[Web page revision data]
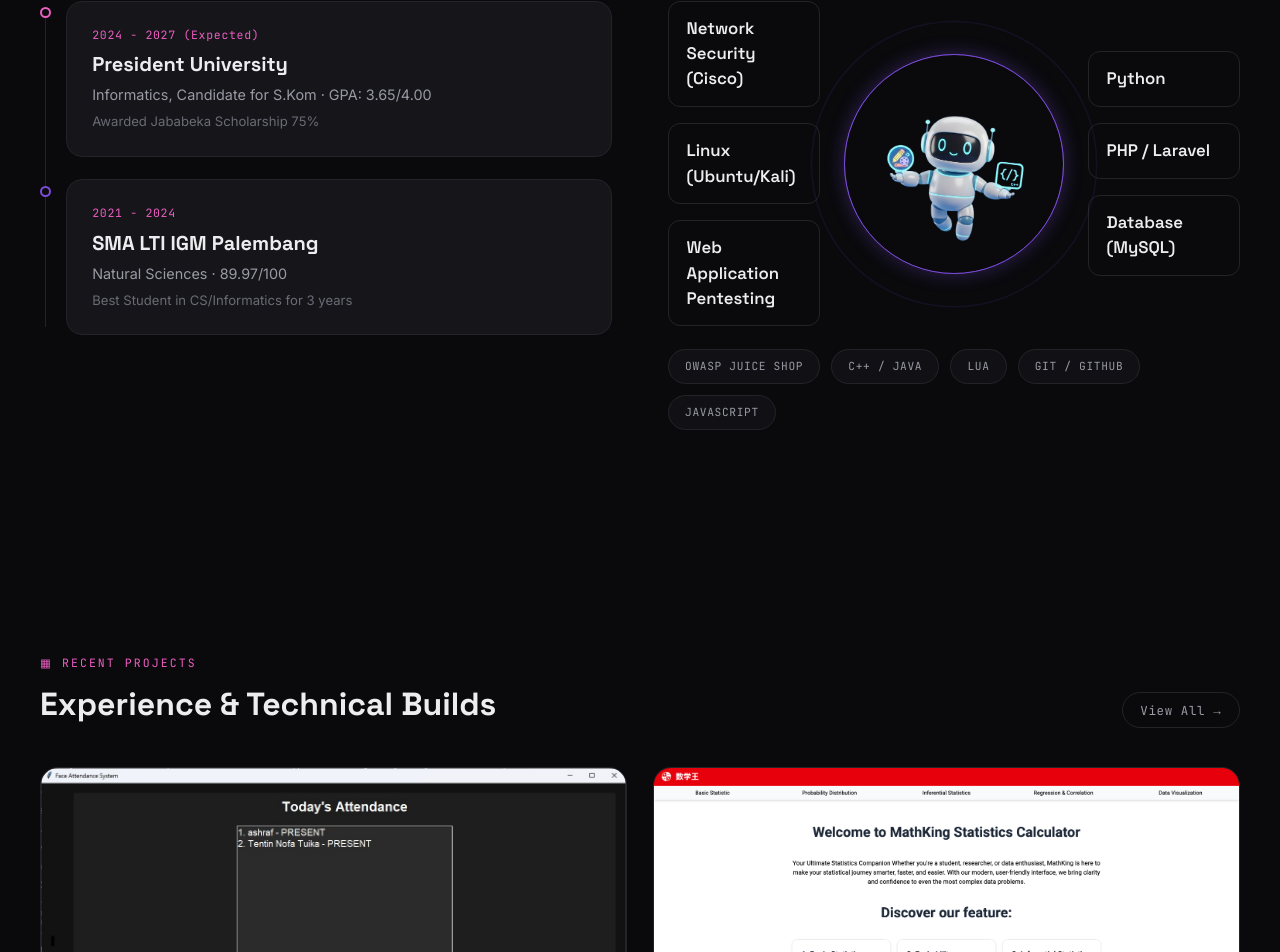
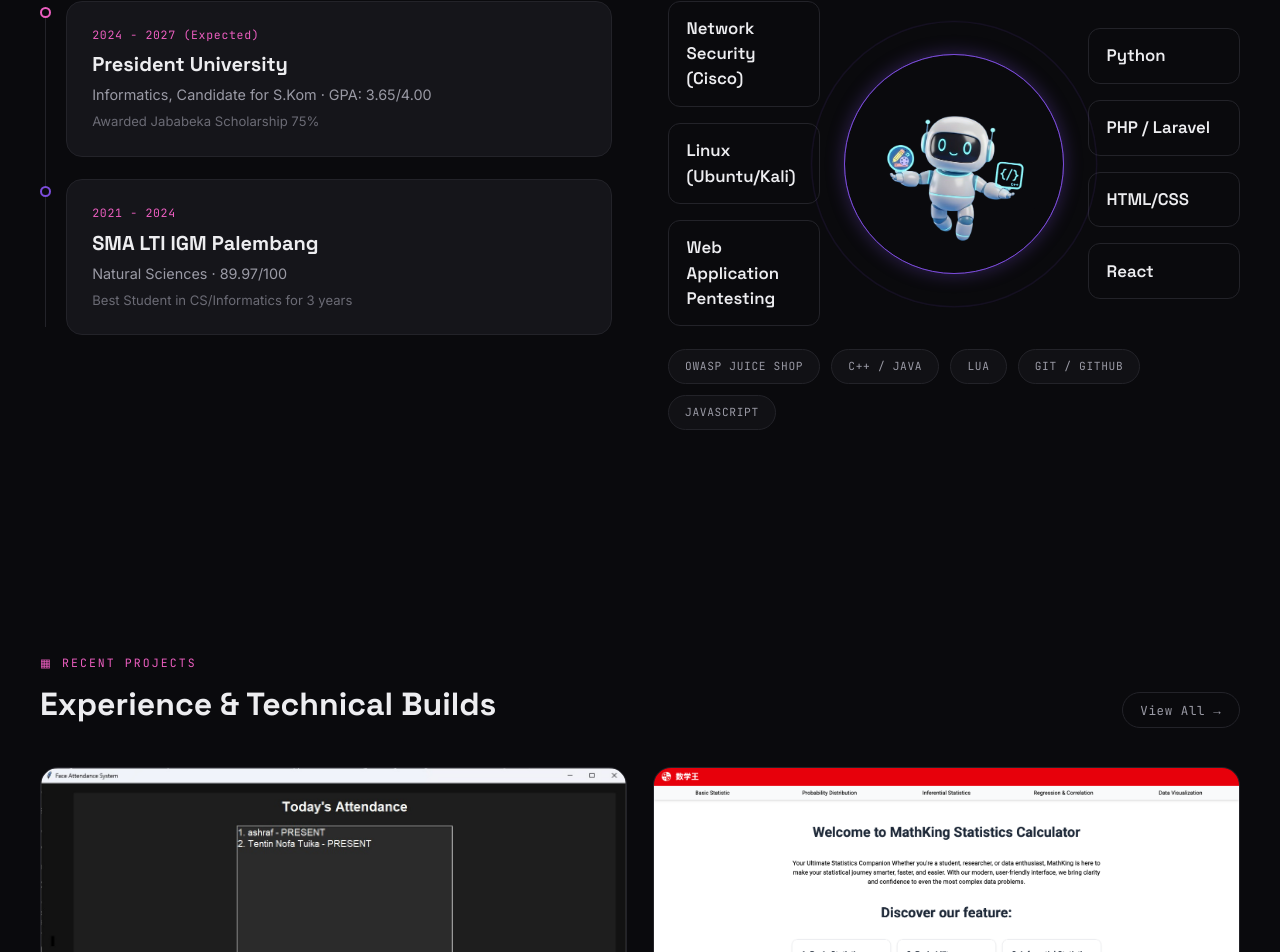
Before and after one commit to tentin-nofa/Portofolio, a React (Vite) app: page / in a window 1280 px wide. Shown: the part 1729-2681 px from the top of the page. Built offline with nearby package versions, Linux system fonts and the light colour scheme.

Commit message:
update foto profil dan skill list

```diff
--- a/src/components/Skills.jsx
+++ b/src/components/Skills.jsx
@@ -17,7 +17,7 @@ const education = [
 ]
 
 const pillsLeft = ['Network Security (Cisco)', 'Linux (Ubuntu/Kali)', 'Web Application Pentesting']
-const pillsRight = ['Python', 'PHP / Laravel', 'Database (MySQL)']
+const pillsRight = ['Python', 'PHP / Laravel', 'HTML/CSS', 'React']
 const toolbar = ['OWASP Juice Shop', 'C++ / Java', 'Lua', 'Git / GitHub', 'JavaScript']
 
 export default function Skills() {
```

■ **What to do**: The records above, minus their pictures, are to be returned verbatim.

■ **Expected answer**:
Before and after one commit to tentin-nofa/Portofolio, a React (Vite) app: page / in a window 1280 px wide. Shown: the part 1729-2681 px from the top of the page. Built offline with nearby package versions, Linux system fonts and the light colour scheme.

Commit message:
update foto profil dan skill list

```diff
--- a/src/components/Skills.jsx
+++ b/src/components/Skills.jsx
@@ -17,7 +17,7 @@ const education = [
 ]
 
 const pillsLeft = ['Network Security (Cisco)', 'Linux (Ubuntu/Kali)', 'Web Application Pentesting']
-const pillsRight = ['Python', 'PHP / Laravel', 'Database (MySQL)']
+const pillsRight = ['Python', 'PHP / Laravel', 'HTML/CSS', 'React']
 const toolbar = ['OWASP Juice Shop', 'C++ / Java', 'Lua', 'Git / GitHub', 'JavaScript']
 
 export default function Skills() {
```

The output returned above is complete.